Your task is to copy every line below that contains the word "formbasico".

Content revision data
========

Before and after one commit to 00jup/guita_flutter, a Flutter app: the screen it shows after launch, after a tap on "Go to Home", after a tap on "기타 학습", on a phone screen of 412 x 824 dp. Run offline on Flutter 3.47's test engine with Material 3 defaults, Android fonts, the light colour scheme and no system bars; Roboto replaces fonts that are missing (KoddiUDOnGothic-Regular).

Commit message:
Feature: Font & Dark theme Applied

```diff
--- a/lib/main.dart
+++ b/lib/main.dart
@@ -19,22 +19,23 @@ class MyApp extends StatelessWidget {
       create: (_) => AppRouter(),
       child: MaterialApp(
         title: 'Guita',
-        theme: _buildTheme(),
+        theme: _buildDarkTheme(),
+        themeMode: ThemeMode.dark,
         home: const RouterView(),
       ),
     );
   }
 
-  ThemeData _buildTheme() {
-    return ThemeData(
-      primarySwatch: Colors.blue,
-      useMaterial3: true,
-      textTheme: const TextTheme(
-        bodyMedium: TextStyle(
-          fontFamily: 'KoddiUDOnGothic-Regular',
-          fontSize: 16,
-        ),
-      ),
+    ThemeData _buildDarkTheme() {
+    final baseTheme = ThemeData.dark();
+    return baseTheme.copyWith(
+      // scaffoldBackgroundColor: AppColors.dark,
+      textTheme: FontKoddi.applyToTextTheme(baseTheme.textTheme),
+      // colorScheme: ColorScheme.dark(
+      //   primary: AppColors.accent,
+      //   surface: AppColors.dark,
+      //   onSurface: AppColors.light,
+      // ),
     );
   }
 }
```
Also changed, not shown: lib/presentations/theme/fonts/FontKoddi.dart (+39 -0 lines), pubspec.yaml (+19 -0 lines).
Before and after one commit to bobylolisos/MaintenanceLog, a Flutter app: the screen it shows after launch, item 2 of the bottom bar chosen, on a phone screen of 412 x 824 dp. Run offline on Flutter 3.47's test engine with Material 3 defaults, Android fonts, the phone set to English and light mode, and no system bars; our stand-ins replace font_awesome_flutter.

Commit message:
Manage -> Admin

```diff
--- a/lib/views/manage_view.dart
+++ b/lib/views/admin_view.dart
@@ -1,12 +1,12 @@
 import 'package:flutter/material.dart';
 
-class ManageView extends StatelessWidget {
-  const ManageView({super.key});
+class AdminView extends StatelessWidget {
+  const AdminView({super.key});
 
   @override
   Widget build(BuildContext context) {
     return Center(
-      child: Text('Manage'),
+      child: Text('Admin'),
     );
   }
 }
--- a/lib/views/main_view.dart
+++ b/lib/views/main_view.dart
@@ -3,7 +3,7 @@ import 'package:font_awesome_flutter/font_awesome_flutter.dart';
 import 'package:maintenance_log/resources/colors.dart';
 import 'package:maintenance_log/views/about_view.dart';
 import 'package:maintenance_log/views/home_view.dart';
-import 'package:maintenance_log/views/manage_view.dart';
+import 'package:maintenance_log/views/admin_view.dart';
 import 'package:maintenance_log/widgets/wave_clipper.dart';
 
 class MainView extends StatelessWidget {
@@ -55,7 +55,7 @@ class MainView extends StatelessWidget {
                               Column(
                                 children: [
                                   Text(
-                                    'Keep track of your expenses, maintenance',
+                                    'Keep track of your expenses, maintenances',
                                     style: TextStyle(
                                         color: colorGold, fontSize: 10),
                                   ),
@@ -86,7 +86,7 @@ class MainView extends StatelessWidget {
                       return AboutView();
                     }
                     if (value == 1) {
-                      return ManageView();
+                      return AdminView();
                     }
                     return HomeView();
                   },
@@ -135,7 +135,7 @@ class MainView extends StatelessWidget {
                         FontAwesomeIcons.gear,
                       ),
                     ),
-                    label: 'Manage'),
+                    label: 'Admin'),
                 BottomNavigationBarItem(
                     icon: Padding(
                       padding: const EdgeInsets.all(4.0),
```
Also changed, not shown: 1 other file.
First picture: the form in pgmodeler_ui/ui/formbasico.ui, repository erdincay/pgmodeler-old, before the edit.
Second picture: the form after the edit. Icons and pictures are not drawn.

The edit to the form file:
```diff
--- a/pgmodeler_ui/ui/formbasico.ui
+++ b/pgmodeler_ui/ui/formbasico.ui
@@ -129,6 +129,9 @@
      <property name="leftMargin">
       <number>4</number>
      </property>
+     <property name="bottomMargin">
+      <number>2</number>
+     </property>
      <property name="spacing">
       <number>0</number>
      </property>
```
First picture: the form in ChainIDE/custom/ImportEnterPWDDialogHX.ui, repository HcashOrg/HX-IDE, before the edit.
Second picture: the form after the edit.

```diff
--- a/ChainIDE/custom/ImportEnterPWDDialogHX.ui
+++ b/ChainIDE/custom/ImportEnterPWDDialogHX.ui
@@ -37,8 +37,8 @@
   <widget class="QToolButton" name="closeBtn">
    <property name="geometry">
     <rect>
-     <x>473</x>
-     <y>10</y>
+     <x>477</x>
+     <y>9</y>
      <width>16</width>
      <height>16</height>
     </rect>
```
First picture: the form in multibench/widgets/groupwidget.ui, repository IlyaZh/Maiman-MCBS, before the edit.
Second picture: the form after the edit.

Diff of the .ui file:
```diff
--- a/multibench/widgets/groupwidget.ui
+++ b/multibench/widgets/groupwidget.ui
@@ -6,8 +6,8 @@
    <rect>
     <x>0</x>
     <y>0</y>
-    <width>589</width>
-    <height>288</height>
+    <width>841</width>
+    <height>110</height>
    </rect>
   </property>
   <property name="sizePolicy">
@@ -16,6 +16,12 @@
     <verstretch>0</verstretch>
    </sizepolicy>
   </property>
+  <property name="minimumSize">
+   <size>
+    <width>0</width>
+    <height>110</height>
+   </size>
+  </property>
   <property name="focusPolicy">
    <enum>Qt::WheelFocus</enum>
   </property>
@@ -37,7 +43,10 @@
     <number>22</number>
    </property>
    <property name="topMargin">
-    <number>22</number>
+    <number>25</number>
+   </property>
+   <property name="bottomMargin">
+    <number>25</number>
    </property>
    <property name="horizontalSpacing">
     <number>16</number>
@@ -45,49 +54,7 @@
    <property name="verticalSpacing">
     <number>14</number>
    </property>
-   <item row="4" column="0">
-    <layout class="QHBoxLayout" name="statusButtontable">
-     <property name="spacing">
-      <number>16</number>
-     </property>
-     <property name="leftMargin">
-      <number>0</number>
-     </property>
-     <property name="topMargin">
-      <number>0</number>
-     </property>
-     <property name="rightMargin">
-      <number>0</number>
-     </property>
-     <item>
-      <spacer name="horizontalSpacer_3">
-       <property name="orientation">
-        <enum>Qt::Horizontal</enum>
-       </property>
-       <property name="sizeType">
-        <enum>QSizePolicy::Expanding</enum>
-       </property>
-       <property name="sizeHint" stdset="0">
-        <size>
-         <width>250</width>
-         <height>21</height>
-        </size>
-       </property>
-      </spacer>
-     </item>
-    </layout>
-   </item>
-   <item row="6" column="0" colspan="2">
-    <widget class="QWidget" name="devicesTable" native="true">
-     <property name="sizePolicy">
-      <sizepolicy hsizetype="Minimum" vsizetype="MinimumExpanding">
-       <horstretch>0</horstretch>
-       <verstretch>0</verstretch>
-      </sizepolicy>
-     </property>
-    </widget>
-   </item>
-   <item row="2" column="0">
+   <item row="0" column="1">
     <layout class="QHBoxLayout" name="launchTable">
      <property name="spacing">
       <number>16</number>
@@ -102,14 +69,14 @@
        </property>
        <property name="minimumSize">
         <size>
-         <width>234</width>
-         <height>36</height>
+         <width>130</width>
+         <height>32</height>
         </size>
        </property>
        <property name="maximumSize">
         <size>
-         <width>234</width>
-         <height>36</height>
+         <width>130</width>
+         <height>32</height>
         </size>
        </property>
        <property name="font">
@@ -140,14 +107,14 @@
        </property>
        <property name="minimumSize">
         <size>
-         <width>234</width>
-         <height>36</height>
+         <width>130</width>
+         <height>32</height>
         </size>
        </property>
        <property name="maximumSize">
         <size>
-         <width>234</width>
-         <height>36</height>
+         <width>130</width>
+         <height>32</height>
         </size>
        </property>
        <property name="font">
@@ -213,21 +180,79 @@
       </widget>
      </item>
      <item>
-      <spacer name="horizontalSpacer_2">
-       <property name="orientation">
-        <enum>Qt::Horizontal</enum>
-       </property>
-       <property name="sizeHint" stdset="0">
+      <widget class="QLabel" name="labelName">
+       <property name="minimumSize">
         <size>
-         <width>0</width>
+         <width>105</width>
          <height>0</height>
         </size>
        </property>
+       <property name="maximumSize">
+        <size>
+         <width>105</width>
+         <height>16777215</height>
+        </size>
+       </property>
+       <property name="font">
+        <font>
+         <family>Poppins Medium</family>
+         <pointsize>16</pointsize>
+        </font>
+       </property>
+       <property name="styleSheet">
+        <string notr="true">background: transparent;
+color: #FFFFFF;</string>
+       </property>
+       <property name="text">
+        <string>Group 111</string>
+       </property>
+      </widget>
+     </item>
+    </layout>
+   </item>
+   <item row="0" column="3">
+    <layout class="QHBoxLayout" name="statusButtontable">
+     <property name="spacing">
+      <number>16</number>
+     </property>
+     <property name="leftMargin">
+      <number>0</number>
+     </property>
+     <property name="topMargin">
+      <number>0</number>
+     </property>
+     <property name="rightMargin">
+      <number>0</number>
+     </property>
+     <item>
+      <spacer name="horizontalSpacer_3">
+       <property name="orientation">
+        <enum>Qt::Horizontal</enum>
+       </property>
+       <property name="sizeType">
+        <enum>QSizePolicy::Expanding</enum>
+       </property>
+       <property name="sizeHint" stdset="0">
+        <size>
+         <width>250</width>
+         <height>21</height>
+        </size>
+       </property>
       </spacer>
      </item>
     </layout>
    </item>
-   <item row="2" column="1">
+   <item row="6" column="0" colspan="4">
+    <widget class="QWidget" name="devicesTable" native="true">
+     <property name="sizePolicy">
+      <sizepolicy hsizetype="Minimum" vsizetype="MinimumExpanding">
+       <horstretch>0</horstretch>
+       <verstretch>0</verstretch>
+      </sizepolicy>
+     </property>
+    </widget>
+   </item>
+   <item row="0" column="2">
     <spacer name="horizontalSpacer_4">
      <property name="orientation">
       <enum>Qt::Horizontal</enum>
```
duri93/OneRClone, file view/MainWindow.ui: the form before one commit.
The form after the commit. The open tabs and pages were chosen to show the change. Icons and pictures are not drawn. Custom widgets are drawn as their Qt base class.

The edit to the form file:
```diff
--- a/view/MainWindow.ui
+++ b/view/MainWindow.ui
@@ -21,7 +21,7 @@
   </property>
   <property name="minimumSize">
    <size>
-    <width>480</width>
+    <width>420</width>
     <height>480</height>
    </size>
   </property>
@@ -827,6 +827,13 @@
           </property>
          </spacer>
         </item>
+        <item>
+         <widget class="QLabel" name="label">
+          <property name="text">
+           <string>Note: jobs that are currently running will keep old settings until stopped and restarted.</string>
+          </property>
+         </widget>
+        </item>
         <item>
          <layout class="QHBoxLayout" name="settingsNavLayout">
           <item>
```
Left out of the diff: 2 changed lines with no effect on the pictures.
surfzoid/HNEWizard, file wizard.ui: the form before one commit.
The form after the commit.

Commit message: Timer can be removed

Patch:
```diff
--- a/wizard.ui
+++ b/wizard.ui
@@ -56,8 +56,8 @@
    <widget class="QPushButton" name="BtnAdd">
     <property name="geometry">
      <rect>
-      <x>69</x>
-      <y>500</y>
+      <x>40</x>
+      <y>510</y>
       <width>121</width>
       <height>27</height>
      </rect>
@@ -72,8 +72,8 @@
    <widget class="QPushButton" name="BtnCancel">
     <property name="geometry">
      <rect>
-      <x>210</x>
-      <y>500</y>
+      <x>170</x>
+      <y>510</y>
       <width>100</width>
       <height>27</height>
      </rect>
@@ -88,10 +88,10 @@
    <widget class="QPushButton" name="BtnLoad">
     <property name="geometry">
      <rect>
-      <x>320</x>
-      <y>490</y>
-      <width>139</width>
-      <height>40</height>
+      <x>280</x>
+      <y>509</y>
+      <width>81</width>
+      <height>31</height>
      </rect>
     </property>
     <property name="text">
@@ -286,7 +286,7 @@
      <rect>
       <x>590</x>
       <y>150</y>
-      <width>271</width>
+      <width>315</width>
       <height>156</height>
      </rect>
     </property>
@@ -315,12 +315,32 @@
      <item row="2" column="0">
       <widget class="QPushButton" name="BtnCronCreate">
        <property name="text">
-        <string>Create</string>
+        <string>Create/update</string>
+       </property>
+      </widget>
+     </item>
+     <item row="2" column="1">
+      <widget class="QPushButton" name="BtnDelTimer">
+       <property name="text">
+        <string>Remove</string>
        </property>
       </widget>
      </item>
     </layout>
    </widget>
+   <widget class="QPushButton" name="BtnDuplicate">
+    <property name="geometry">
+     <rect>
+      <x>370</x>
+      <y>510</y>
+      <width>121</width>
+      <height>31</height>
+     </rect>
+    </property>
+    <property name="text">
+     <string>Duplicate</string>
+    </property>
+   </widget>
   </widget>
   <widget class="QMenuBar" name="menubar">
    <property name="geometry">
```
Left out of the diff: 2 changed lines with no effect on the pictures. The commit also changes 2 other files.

========

**RESPONSE TO THIS EXERCISE**
First picture: the form in pgmodeler_ui/ui/formbasico.ui, repository erdincay/pgmodeler-old, before the edit.
--- a/pgmodeler_ui/ui/formbasico.ui
+++ b/pgmodeler_ui/ui/formbasico.ui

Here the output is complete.